- Assignment -
Search the records for the word "been" and copy every line in which it occurs.

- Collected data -

++++++++

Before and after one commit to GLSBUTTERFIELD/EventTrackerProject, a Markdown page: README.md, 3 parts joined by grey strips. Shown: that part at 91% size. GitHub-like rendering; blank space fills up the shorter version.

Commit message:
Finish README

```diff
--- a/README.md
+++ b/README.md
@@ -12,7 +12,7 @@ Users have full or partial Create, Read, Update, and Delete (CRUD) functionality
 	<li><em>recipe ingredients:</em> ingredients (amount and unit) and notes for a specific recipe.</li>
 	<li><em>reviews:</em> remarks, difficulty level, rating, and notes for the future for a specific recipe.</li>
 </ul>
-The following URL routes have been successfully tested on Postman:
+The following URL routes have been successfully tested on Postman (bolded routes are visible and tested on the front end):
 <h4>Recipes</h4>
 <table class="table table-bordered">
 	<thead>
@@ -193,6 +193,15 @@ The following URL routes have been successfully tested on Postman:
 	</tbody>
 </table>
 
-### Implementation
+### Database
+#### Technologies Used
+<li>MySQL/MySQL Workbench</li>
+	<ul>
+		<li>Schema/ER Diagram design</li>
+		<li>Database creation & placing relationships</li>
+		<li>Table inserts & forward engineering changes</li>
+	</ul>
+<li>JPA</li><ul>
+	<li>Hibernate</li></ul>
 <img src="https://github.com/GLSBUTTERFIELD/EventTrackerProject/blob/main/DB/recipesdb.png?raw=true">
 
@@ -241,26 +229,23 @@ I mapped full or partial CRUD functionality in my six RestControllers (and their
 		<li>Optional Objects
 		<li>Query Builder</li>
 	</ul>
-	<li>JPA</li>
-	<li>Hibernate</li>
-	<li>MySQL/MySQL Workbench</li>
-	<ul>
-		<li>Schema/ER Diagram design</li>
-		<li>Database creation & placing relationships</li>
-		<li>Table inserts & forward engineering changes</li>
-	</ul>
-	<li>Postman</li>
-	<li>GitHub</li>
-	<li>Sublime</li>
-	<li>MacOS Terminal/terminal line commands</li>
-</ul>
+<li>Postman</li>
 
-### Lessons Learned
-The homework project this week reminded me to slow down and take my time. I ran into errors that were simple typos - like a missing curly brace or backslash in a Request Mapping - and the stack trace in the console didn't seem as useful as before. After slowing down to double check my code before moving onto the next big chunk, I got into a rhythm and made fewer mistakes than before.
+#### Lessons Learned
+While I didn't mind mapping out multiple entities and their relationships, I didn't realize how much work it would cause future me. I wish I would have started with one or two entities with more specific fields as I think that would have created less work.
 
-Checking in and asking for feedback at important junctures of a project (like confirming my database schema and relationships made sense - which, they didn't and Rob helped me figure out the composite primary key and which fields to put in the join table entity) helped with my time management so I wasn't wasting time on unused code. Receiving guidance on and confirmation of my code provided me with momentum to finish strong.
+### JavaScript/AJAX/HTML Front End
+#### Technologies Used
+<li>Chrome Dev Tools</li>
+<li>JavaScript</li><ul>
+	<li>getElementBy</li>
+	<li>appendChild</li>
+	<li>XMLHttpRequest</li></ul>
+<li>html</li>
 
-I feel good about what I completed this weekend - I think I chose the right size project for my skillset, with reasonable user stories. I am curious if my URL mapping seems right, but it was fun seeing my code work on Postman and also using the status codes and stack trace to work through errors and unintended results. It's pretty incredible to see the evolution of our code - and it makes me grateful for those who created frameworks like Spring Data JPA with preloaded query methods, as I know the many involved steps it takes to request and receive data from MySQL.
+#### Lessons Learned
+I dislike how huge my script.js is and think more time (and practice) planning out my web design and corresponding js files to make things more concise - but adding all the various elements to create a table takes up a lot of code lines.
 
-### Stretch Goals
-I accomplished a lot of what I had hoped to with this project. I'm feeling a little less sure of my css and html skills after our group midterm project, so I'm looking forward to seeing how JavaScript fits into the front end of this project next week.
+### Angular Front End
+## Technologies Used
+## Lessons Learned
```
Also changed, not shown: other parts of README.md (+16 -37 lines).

++++++++

- Task response -
-The following URL routes have been successfully tested on Postman:
+The following URL routes have been successfully tested on Postman (bolded routes are visible and tested on the front end):
@@ -193,6 +193,15 @@ The following URL routes have been successfully tested on Postman:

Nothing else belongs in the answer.